## The problem
Pick out every line in the data below that holds "repeat".

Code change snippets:

= = = = = = =

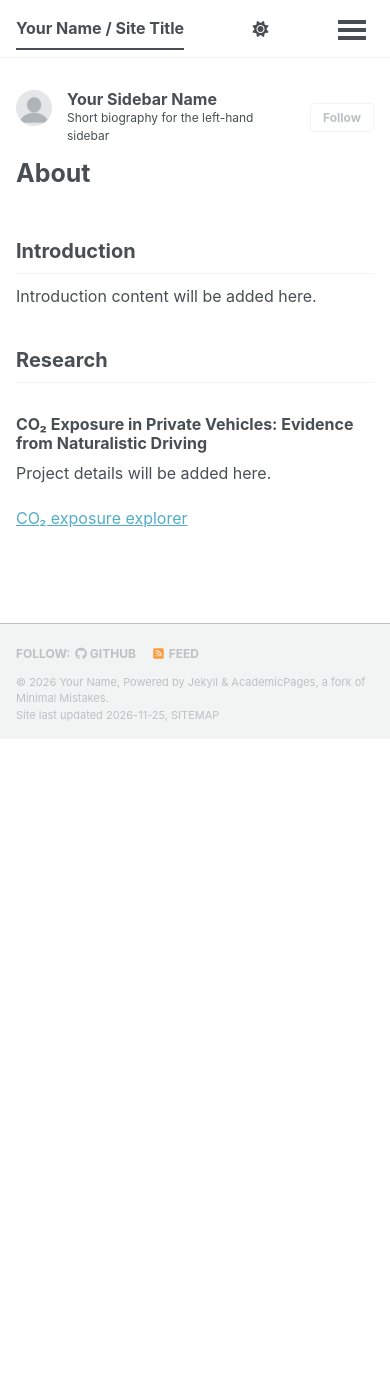
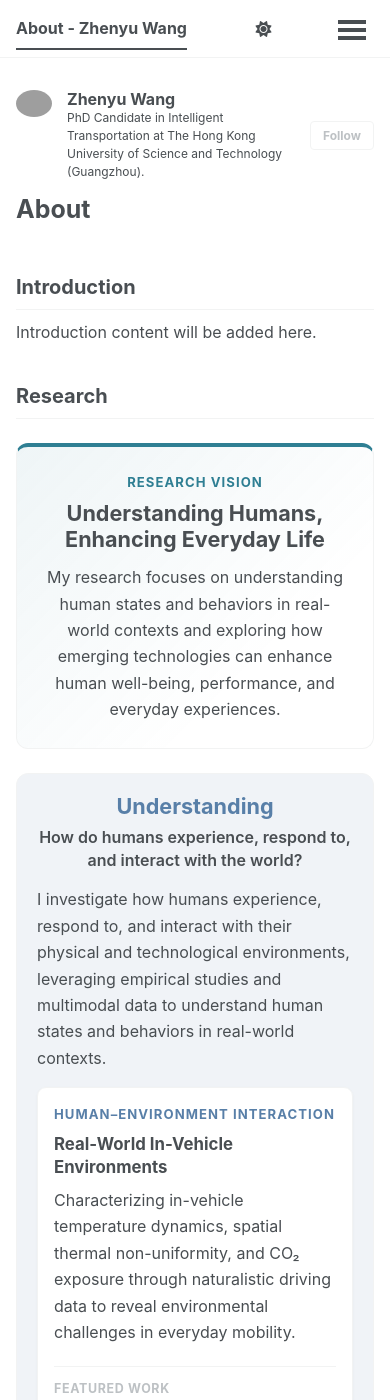
Before and after one commit to zhenyuzy/zhenyuzy.github.io, a Jekyll site: the page built from _pages/about.md, in a window 390 px wide and 1400 px high. Built offline with Jekyll 4.4.1, drawn with Linux system fonts in a browser that asks for light colours; a script bundle is joined from its source files by our own code; a style sheet for code colours, icons or effects is not loaded; some of the changed text lies outside the part shown.

Commit message:
update research framework and add research page

```diff
--- a/_config.yml
+++ b/_config.yml
@@ -9,28 +9,28 @@
 # Basic Site Settings
 locale                   : "en-US"
 site_theme               : "default" # The available themes options are "default", "air", "sunrise", "mint", "dirt" and "contrast"
-title                    : "Your Name / Site Title"
+title                    : "About - Zhenyu Wang"
 title_separator          : "-"
-name                     : &name "Your Name"
-description              : &description "Your Name's academic portfolio"   # Update this with a general description of your site, this is the default if not overridden by a page
-url                      : https://academicpages.github.io # The base hostname & protocol for your site e.g. "https://[your GitHub username].github.io",
+name                     : &name "Zhenyu Wang" # Update this with your name, this is the default if not overridden by a page
+description              : &description "Zhenyu Wang's academic portfolio"   # Update this with a general description of your site, this is the default if not overridden by a page
+url                      : https://zhenyuzy.github.io # The base hostname & protocol for your site e.g. "https://[your GitHub username].github.io",
                                                            # or if you already have some other page hosted on Github then use "https://[your GitHub username].github.io/[Your Repo Name]"
 baseurl                  : "" # the subpath of your site, e.g. "/blog"
-repository               : "academicpages/academicpages.github.io"
+repository               : "zhenyuzy/zhenyuzy.github.io"
 
 # Site Author - The following control what appear as part of the author content on the side bar.
 #               If a field is blank the icon and link will not appear, otherwise it will be shown.
 #               Additional customization can be done by editing /_includes/author-profile.html
 author:
   # Biographic information
-  avatar           : "profile.png"
-  name             : "Your Sidebar Name"
+  avatar           : "Zhenyu.png"
+  name             : "Zhenyu Wang"
   pronouns         : # example: "she/her"
-  bio              : "Short biography for the left-hand sidebar"
+  bio              : "PhD Candidate in Intelligent Transportation at The Hong Kong University of Science and Technology (Guangzhou)."
   location         : "Earth"
-  employer         : "Red Brick University"
+  employer         : "The Hong Kong University of Science and Technology (Guangzhou)"
   uri              : # URL
-  email            : "none@example.org"
+  email            : "wangzhy237@gmail.com"
 
   # Academic websites
   academia         : # URL
@@ -41,7 +41,7 @@ author:
   orcid            : "https://orcid.org/0009-0009-5345-8705"
   semantic         : # URL
   ssrn             : # URL
-  pubmed           : "https://www.ncbi.nlm.nih.gov/pubmed/?term=john+snow"
+  pubmed           : # URL
   researchgate     : # URL
   scopus           : # URL
   zotero           : # URL
@@ -51,13 +51,13 @@ author:
   bitbucket        : # Username - Update with your username on the site
   codepen          : # Username
   dribbble         : # Username
-  github           : "academicpages"
+  github           : # Username - Update with your username on the site
   kaggle           : # Username
   stackoverflow    : # User number or user number and name (i.e., use "1" or "1/jeff-atwood")
 
   # Social media
   artstation       : # Username
-  bluesky          : "bsky.app" # Replace this with you Bluesky username
+  bluesky          : # Username
   facebook         : # Username
   flickr           : # Username
   foursquare       : # Username
--- /dev/null
+++ b/_data/research.yml
@@ -0,0 +1,88 @@
+vision:
+  title: "Understanding Humans, Enhancing Everyday Life"
+  description: >-
+    My research focuses on understanding human states and behaviors in
+    real-world contexts and exploring how emerging technologies can enhance
+    human well-being, performance, and everyday experiences.
+
+tracks:
+  - id: understanding
+    title: "Understanding"
+    question: "How do humans experience, respond to, and interact with the world?"
+    description: >-
+      I investigate how humans experience, respond to, and interact with their
+      physical and technological environments, leveraging empirical studies and
+      multimodal data to understand human states and behaviors in real-world
+      contexts.
+    projects:
+      - title: "Real-World In-Vehicle Environments"
+        theme: "Human–Environment Interaction"
+        description: >-
+          Characterizing in-vehicle temperature dynamics, spatial thermal
+          non-uniformity, and CO₂ exposure through naturalistic driving data to
+          reveal environmental challenges in everyday mobility.
+        featured_work: "CO₂ Exposure in Private Vehicles: Evidence from Naturalistic Driving"
+        links:
+          - label: "CO₂ exposure explorer"
+            url: "/co2-exposure-explorer/"
+
+      - title: "Environmental Effects on Driver States"
+        theme: "Human States & Behaviors"
+        description: >-
+          Investigating how cabin conditions influence comfort, alertness,
+          psychophysiological responses, driving behavior, and takeover
+          performance through controlled experiments and multimodal measures.
+
+      - title: "Dynamic Trust in Driverless Vehicles"
+        theme: "Human–Autonomy Interaction"
+        description: >-
+          Examining how passenger trust evolves during real-world rides in fully
+          driverless robotaxis, including how prior driving and automation
+          experience shape trust formation.
+
+  - id: enhancing
+    title: "Enhancing"
+    question: "How can technology better understand and support humans?"
+    description: >-
+      I explore how insights into human states and behaviors, combined with
+      emerging technologies, can inform intelligent sensing, adaptive
+      interventions, and interactive systems that enhance human well-being,
+      performance, and everyday experiences.
+    projects:
+      - title: "Disentangling Human States"
+        theme: "Intelligent Human State Monitoring"
+        description: >-
+          Exploring how drowsiness and thermal comfort can be disentangled from
+          multimodal physiological signals to improve robust and generalizable
+          human-state monitoring across people and environments.
+
+      - title: "Anticipatory Physical-State Interventions"
+        theme: "Proactive Human State Regulation"
+        description: >-
+          Studying anticipatory interventions, including localized seat heating,
+          that prepare drivers for transitions from automated to manual driving
+          and support readiness and subsequent control.
+
+      - title: "Multimodal Wearable AI"
+        theme: "Everyday Cognitive Augmentation"
+        description: >-
+          Exploring collaboration between smart glasses and wrist-worn devices
+          for selective multimodal sensing, everyday activity understanding, and
+          episodic-memory assistance.
+
+methods:
+  title: "Enabling Technologies & Methods"
+  description: >-
+    My research combines human-centered experimental methods, multimodal
+    sensing, statistical modeling, and machine learning, bridging empirical
+    understanding of humans with technology-enabled solutions.
+  items:
+    - title: "Multimodal Sensing"
+      detail: "Physiology · Vision · Motion · Audio"
+      icon: "fa-wave-square"
+    - title: "Computational Modeling"
+      detail: "Statistics · Machine Learning · AI"
+      icon: "fa-brain"
+    - title: "Human-Centered Research"
+      detail: "Field Studies · Experiments · Prototyping"
+      icon: "fa-flask"
--- /dev/null
+++ b/_includes/research-framework.html
@@ -0,0 +1,67 @@
+{% assign research = site.data.research %}
+
+<section class="research-framework" aria-labelledby="research-vision-title">
+  <header class="research-vision">
+    <p class="research-eyebrow">Research vision</p>
+    <h3 id="research-vision-title">{{ research.vision.title }}</h3>
+    <p>{{ research.vision.description }}</p>
+  </header>
+
+  <div class="research-tracks">
+    {% for track in research.tracks %}
+      <section class="research-track research-track--{{ track.id }}" aria-labelledby="research-track-{{ track.id }}">
+        <header class="research-track__header">
+          <h3 id="research-track-{{ track.id }}">{{ track.title }}</h3>
+          <p class="research-track__question">{{ track.question }}</p>
+          <p>{{ track.description }}</p>
+        </header>
+
+        <div class="research-projects">
+          {% for project in track.projects %}
+            <article class="research-project">
+              <p class="research-project__theme">{{ project.theme }}</p>
+              <h4>{{ project.title }}</h4>
+              <p>{{ project.description }}</p>
+
+              {% if project.featured_work %}
+                <p class="research-project__work">
+                  <span>Featured work</span>
+                  {{ project.featured_work }}
+                </p>
+              {% endif %}
+
+              {% if project.links %}
+                <div class="research-project__links" aria-label="Links for {{ project.title }}">
+                  {% for link in project.links %}
+                    <a href="{{ link.url | relative_url }}">{{ link.label }}</a>
+                  {% endfor %}
+                </div>
+              {% endif %}
+            </article>
+          {% endfor %}
+        </div>
+      </section>
+    {% endfor %}
+  </div>
+
+  <svg class="research-bridge" viewBox="0 0 600 42" aria-hidden="true" focusable="false">
+    <path d="M150 40 V9 M143 16 L150 9 L157 16 M450 40 V9 M443 16 L450 9 L457 16" />
+  </svg>
+
+  <section class="research-methods" aria-labelledby="research-methods-title">
+    <header>
+      <h3 id="research-methods-title">{{ research.methods.title }}</h3>
+      <p>{{ research.methods.description }}</p>
+    </header>
+
+    <div class="research-methods__grid">
+      {% for method in research.methods.items %}
+        <div class="research-method">
+          <i class="fas {{ method.icon }}" aria-hidden="true"></i>
+          <h4>{{ method.title }}</h4>
+          <p>{{ method.detail }}</p>
+        </div>
+      {% endfor %}
+    </div>
+  </section>
+</section>
--- a/_pages/about.md
+++ b/_pages/about.md
@@ -13,8 +13,4 @@ Introduction content will be added here.
 
 ## Research
 
-### CO₂ Exposure in Private Vehicles: Evidence from Naturalistic Driving
-
-Project details will be added here.
-
-[CO₂ exposure explorer]({{ '/co2-exposure-explorer/' | relative_url }})
+{% include research-framework.html %}
--- /dev/null
+++ b/_sass/include/_research.scss
@@ -0,0 +1,268 @@
+/* ==========================================================================
+   RESEARCH FRAMEWORK
+   ========================================================================== */
+
+.research-framework {
+  --research-blue: #587fa8;
+  --research-blue-soft: rgba(88, 127, 168, 0.09);
+  --research-green: #3f8d75;
+  --research-green-soft: rgba(63, 141, 117, 0.09);
+  margin: 1.5rem 0 2.5rem;
+
+  :is(h3, h4) {
+    margin-top: 0;
+  }
+
+  p {
+    line-height: 1.65;
+  }
+}
+
+.research-vision {
+  margin-bottom: 1.5rem;
+  padding: 1.6rem;
+  text-align: center;
+  border: 1px solid var(--global-border-color);
+  border-top: 4px solid var(--global-base-color);
+  border-radius: 12px;
+  background: linear-gradient(135deg, rgba(47, 127, 147, 0.08), transparent 70%);
+
+  h3 {
+    margin-bottom: 0.7rem;
+    font-size: clamp(1.35rem, 3vw, 1.8rem);
+  }
+
+  p:last-child {
+    max-width: 48rem;
+    margin: 0 auto;
+  }
+}
+
+.research-eyebrow,
+.research-project__theme {
+  margin: 0 0 0.45rem !important;
+  font-size: 0.82rem !important;
+  font-weight: 700;
+  letter-spacing: 0.08em;
+  text-transform: uppercase;
+}
+
+.research-eyebrow {
+  color: var(--global-base-color);
+}
+
+.research-tracks {
+  display: grid;
+  grid-template-columns: repeat(2, minmax(0, 1fr));
+  gap: 1.25rem;
+}
+
+.research-track {
+  padding: 1.25rem;
+  border: 1px solid var(--global-border-color);
+  border-radius: 12px;
+
+  &--understanding {
+    background: var(--research-blue-soft);
+
+    .research-track__header h3,
+    .research-project__theme {
+      color: var(--research-blue);
+    }
+  }
+
+  &--enhancing {
+    background: var(--research-green-soft);
+
+    .research-track__header h3,
+    .research-project__theme {
+      color: var(--research-green);
+    }
+  }
+}
+
+.research-track__header {
+  margin-bottom: 1rem;
+  text-align: center;
+
+  h3 {
+    margin-bottom: 0.35rem;
+    font-size: 1.35rem;
+  }
+
+  > p:last-child {
+    margin-bottom: 0;
+    text-align: left;
+  }
+}
+
+.research-track__question {
+  min-height: 3em;
+  margin-bottom: 0.9rem !important;
+  font-weight: 600;
+  line-height: 1.45 !important;
+}
+
+.research-projects {
+  display: grid;
+  gap: 0.85rem;
+}
+
+.research-project {
+  padding: 1rem;
+  border: 1px solid var(--global-border-color);
+  border-radius: 9px;
+  background: var(--global-bg-color);
+  box-shadow: 0 1px 3px rgba(0, 0, 0, 0.04);
+  transition: transform 0.2s ease, box-shadow 0.2s ease;
+
+  &:hover {
+    transform: translateY(-2px);
+    box-shadow: 0 6px 18px rgba(0, 0, 0, 0.08);
+  }
+
+  h4 {
+    margin-bottom: 0.55rem;
+    font-size: 1.05rem;
+    line-height: 1.35;
+  }
+
+  > p:last-child {
+    margin-bottom: 0;
+  }
+}
+
+.research-project__work {
+  margin-top: 0.85rem !important;
+  padding-top: 0.75rem;
+  border-top: 1px solid var(--global-border-color);
+  font-size: 0.9rem !important;
+
+  span {
+    display: block;
+    margin-bottom: 0.2rem;
+    color: var(--global-text-color-light);
+    font-size: 0.78rem;
+    font-weight: 700;
+    letter-spacing: 0.05em;
+    text-transform: uppercase;
+  }
+}
+
+.research-project__links {
+  display: flex;
+  flex-wrap: wrap;
+  gap: 0.5rem;
+  margin-top: 0.8rem;
+
+  a {
+    display: inline-block;
+    padding: 0.42rem 0.7rem;
+    color: var(--global-link-color);
+    font-size: 0.88rem;
+    font-weight: 700;
+    text-decoration: none;
+    border: 1px solid currentColor;
+    border-radius: 999px;
+
+    &:hover,
+    &:focus-visible {
+      color: var(--global-link-color-hover);
+      text-decoration: none;
+      background: rgba(47, 127, 147, 0.08);
+    }
+  }
+}
+
+.research-bridge {
+  display: block;
+  width: 100%;
+  height: 42px;
+
+  path {
+    fill: none;
+    stroke: var(--global-dark-border-color);
+    stroke-width: 2;
+    stroke-linecap: round;
+    stroke-linejoin: round;
+  }
+}
+
+.research-methods {
+  padding: 1.4rem;
+  text-align: center;
+  border: 1px solid var(--global-border-color);
+  border-radius: 12px;
+  background: rgba(122, 130, 136, 0.07);
+
+  header {
+    max-width: 48rem;
+    margin: 0 auto 1.2rem;
+
+    h3 {
+      margin-bottom: 0.55rem;
+      font-size: 1.3rem;
+    }
+
+    p {
+      margin-bottom: 0;
+    }
+  }
+}
+
+.research-methods__grid {
+  display: grid;
+  grid-template-columns: repeat(3, minmax(0, 1fr));
+  gap: 0.75rem;
+}
+
+.research-method {
+  padding: 1rem 0.7rem;
+  border-radius: 8px;
+  background: var(--global-bg-color);
+
+  i {
+    margin-bottom: 0.6rem;
+    color: var(--global-base-color);
+    font-size: 1.55rem;
+  }
+
+  h4 {
+    margin-bottom: 0.35rem;
+    font-size: 1rem;
+  }
+
+  p {
+    margin-bottom: 0;
+    color: var(--global-text-color-light);
+    font-size: 0.86rem !important;
+  }
+}
+
+@media (max-width: 760px) {
+  .research-tracks,
+  .research-methods__grid {
+    grid-template-columns: 1fr;
+  }
+
+  .research-track__question {
+    min-height: 0;
+  }
+
+  .research-bridge {
+    display: none;
+  }
+
+  .research-methods {
+    margin-top: 1.25rem;
+  }
+}
+
+html[data-theme="dark"] {
+  .research-framework {
+    --research-blue: #8eb8e2;
+    --research-blue-soft: rgba(100, 151, 201, 0.14);
+    --research-green: #80c8ae;
+    --research-green-soft: rgba(83, 174, 143, 0.14);
+  }
+}
--- a/assets/css/main.scss
+++ b/assets/css/main.scss
@@ -34,5 +34,6 @@
 
     "layout/page",
     "layout/archive",
-    "layout/sidebar"
+    "layout/sidebar",
+    "include/research"
 ;
```
Also changed, not shown: 2 other files.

= = = = = = =

## Your response
+  grid-template-columns: repeat(2, minmax(0, 1fr));
+  grid-template-columns: repeat(3, minmax(0, 1fr));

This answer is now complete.